“Once the large managers are on board then, for practical purposes, that ship has sailed,” suggested the shareholder advocate as a reason for the lightning speed of its introduction. “But it’s one thing for them to support the establishment of the right, it’s very different for them to support pulling the trigger on the right.”
And that is just one of the multiple problems facing the exercise of proxy access as it exists now. In a 2010 letter to the SEC asking it to introduce universal proxy access – it had a proposed
rule on the issue at the time, a fact often overlooked – the CII found that the aggregated holdings of the ten largest public pension funds would not meet a 5% threshold and “would be unlikely to meet even a three percent threshold”.On the other hand, they might crack 1%. Except that no one has a 1% proxy access rule. In a more recent analysis by the CII’s director of research Glenn Davis, aggregating even the top 20 largest public pension funds would not enable a 3% threshold to be met, either at a large company like Exxon, a medium sized one like Precision Castparts, or a very small one like Manitowoc. Ironically, the closest is Exxon, at 1.73%. Yet more ironically, in a 2007 analysis also by the CII, all three were 3% owned by the top 10 largest public funds. Proxy access might have been possible in 2007, except we didn’t have it. Of course, if the likes of BlackRock, Vanguard and State Street get involved, hitting a 3% threshold is not a problem. “The big question,” said Davis, “is whether asset managers ultimately decide to get involved. Only time will tell under what circumstances, if any, they’ll be willing to partner with funds or use proxy access independently.” Gadfly extraordinaire James McRitchie, one of the many successful shareholder proponents in the campaign, thinks that because the standards of governance at smaller companies are poorer, they’re much more likely to be the object of proxy access than Apple or Exxon. It would be much easier to hit a 3% holding at such companies. But most of those companies don’t have proxy access, so unless there is a continuing campaign to move proxy access beyond the S&P 500 and into the Russell 3000, they are unlikely to be good targets. The shareholder advocate source added another potential problem to the list.

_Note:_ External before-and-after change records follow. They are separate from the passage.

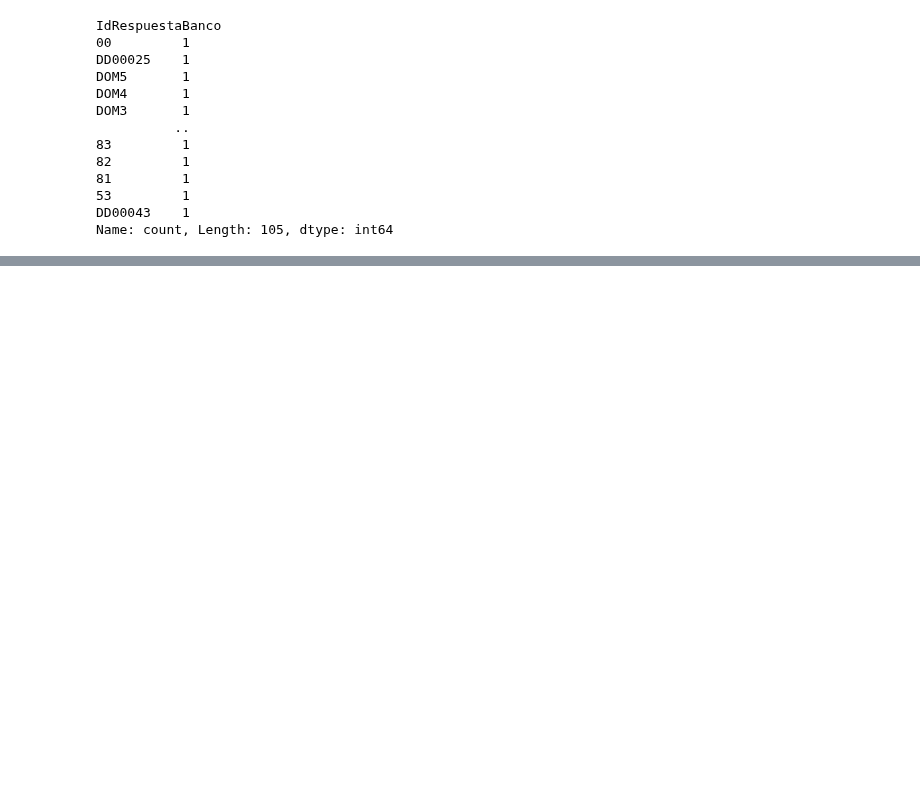
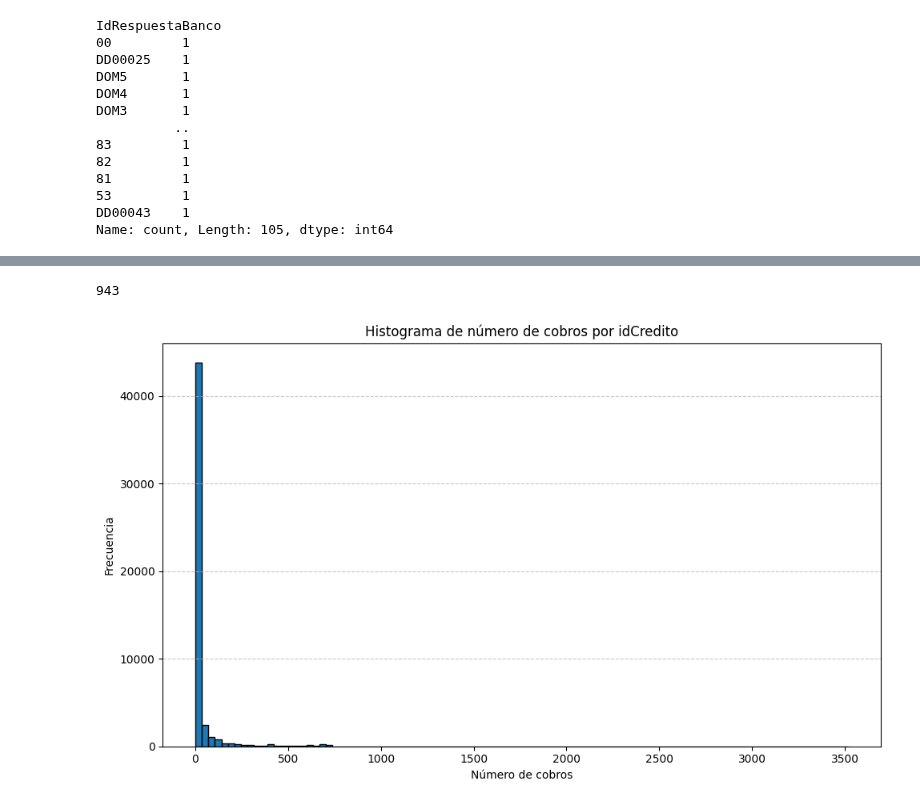
Before and after one commit to allfunso/Qubitos-Datathon, a Jupyter notebook: experiments_JP.ipynb, the cells around one changed output, grey strips where cells are left out. Saved outputs shown, nothing was run; the diff lists cells and outputs as text; code cells hidden in the pictures; blank space fills up the shorter version.

```diff
--- a/experiments_JP.ipynb
+++ b/experiments_JP.ipynb
@@ -140,0 +146,9 @@ df_detalle
+# %%
+# Encontrar los idCredito donde todos los montoCobrado son 0
+ids_con_puros_ceros = df_detalle.groupby('idCredito')['montoCobrado'].apply(lambda x: (x == 0).all())
+
+# Filtrar solo los idCredito que cumplen la condición
+ids_validos = ids_con_puros_ceros[ids_con_puros_ceros].index
+
+# Filtrar df_detalle con esos idCredito
+df_detalle_filtrado0 = df_detalle[df_detalle['idCredito'].isin(ids_validos)]
@@ -140,0 +171,12 @@ df_detalle
+# %%
+estadisticas0 = df_detalle_filtrado0.groupby('idCredito').agg({
+    'montoExigible': 'first',
+    'montoCobrar':   'first',
+    'montoCobrado':  'sum',
+    'idListaCobro':  'count',
+}).rename(columns={'idListaCobro': 'num_cobros'})
+# %%
+estadistica_final0 = estadisticas0
+estadistica_final0['porcentaje_pagado'] = (
+    estadistica_final0['montoCobrado'] / estadistica_final0['montoExigible']
+) * 100
@@ -140,0 +239,20 @@ df_detalle
+# %%
+print((estadistica_final0['num_cobros'] > 500).sum())
+# %% [output]
+943
+# %%
+import matplotlib.pyplot as plt
+
+# Crear histograma de la columna 'num_cobros'
+plt.figure(figsize=(10, 6))
+# plt.hist(estadistica_final0['num_cobros'], bins=range(1, estadistica_final0['num_cobros'].max() + 2), edgecolor='black')
+plt.hist(estadistica_final0['num_cobros'], bins=100, edgecolor='black')
+plt.title('Histograma de número de cobros por idCredito')
+plt.xlabel('Número de cobros')
+plt.ylabel('Frecuencia')
+plt.grid(axis='y', linestyle='--', alpha=0.7)
+# plt.xticks(range(1, estadistica_final0['num_cobros'].max() + 1))
+plt.tight_layout()
+plt.show()
+# %% [output]
+[figure, added]
```
Also changed, not shown: parts of 13 cells of this notebook.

Even if a group of shareholders were successful in getting together a 3% coalition, in order to elect the nominated director, a majority of shareholders would have to vote for the candidate for them to be elected. Unless there was a spare seat on the board, it would be a contested election. Off the record, one advocacy group told me that in 2017 it had a company in its sights and a director waiting to be nominated. But for a variety of company specific reasons – a shareholder unfriendly proxy access policy, not an oil major, not in the public eye – the campaign was abandoned. So currently there are no plans to pick up the stick, never mind wield it. And while supporters claim that they are waiting for the next governance disaster to make a move, the structural problems with this particular shareholder right may be a far more potent barrier than waiting for the ‘right moment’.